### PROBLEM DESCRIPTION
Answer with a bare number: the count of lines in the data below that contain the word "background".

^^^^^^^^^^^^^^^^

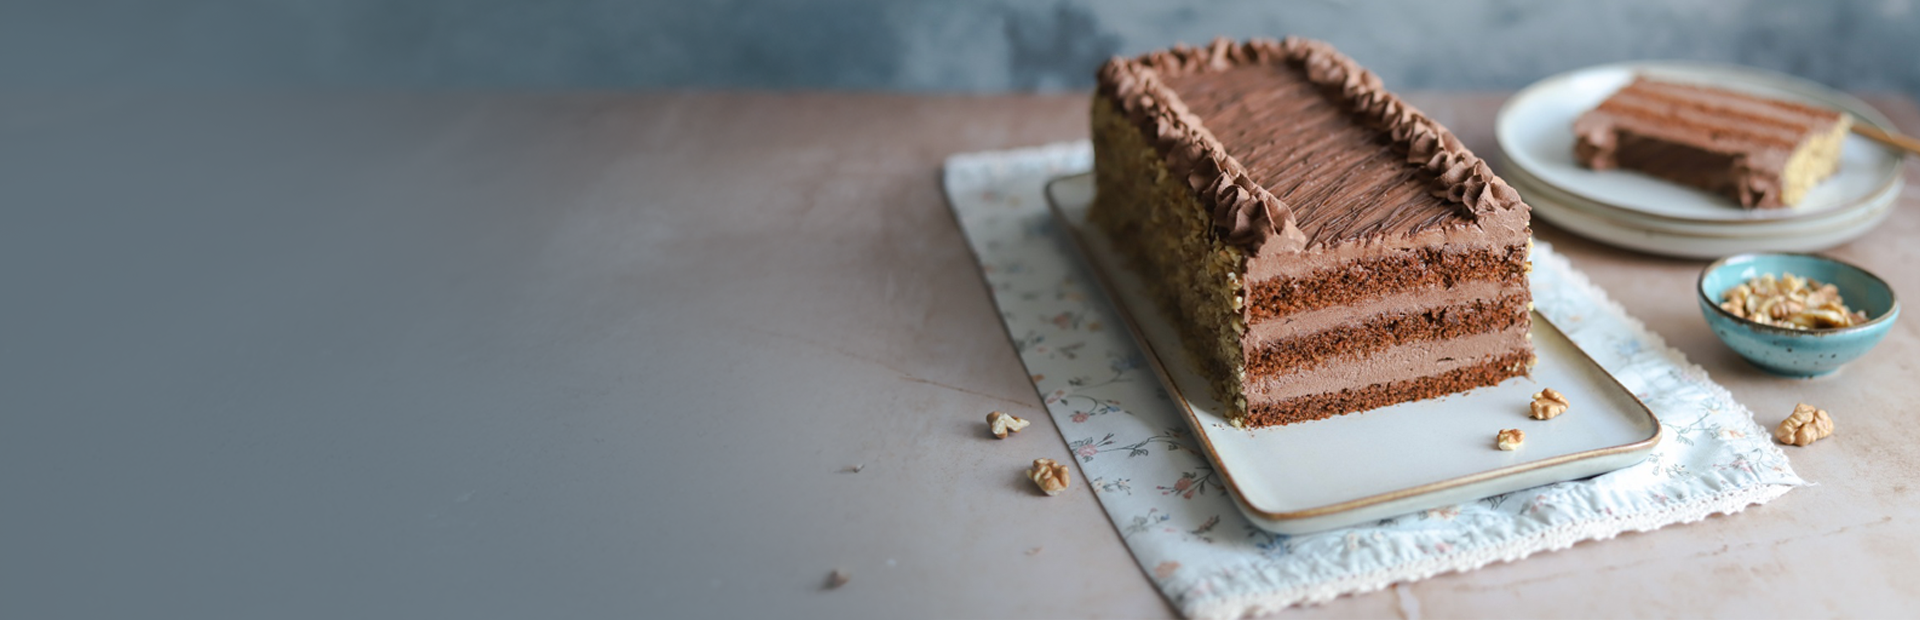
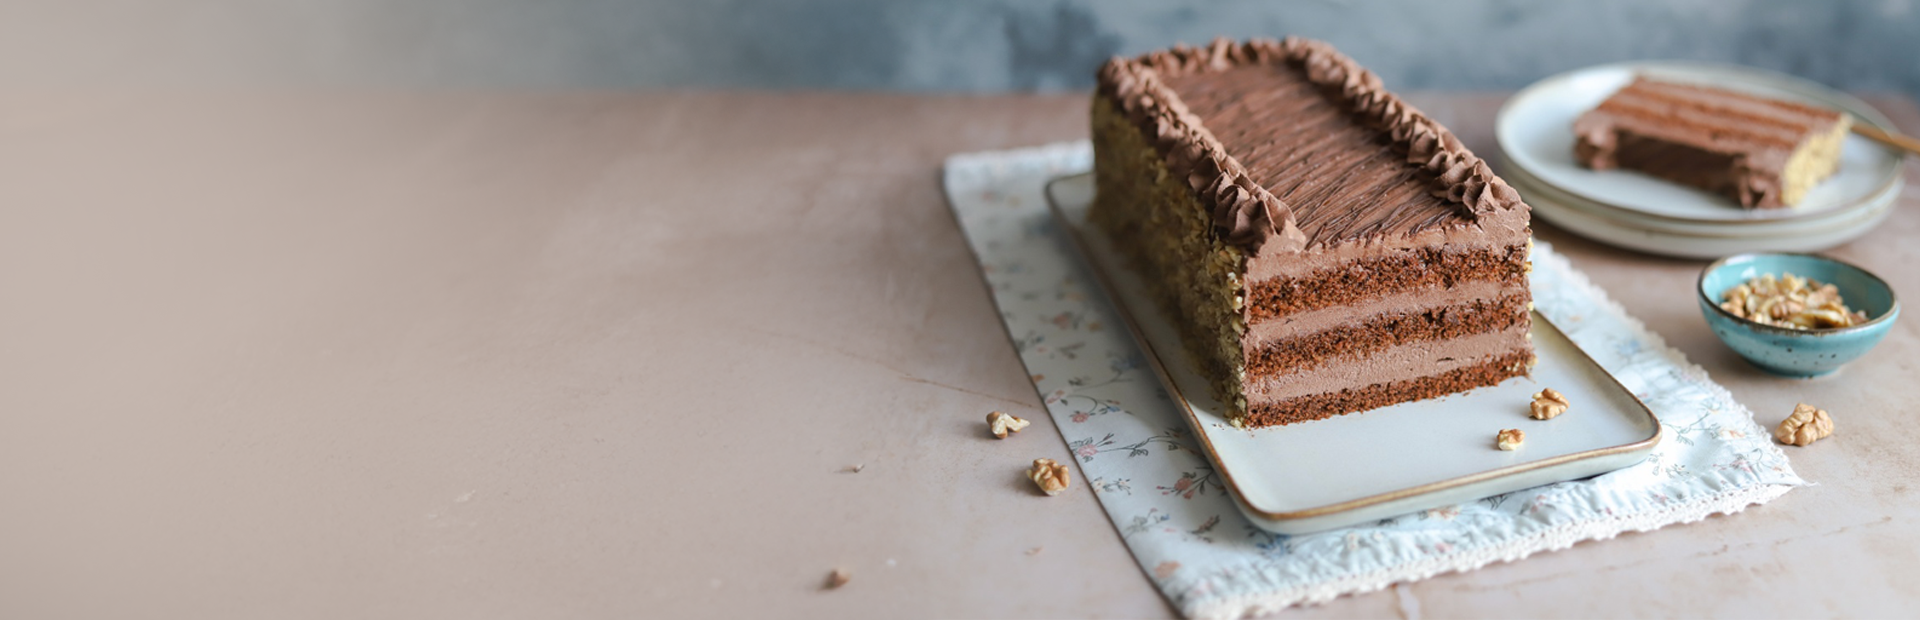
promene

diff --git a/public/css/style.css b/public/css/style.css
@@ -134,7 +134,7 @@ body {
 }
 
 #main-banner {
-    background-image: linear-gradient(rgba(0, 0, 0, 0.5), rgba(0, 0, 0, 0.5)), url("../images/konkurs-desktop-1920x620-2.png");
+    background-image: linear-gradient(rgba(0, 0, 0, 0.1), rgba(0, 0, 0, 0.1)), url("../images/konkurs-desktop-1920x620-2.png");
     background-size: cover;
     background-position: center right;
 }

^^^^^^^^^^^^^^^^

### EXERCISE OUTPUT
4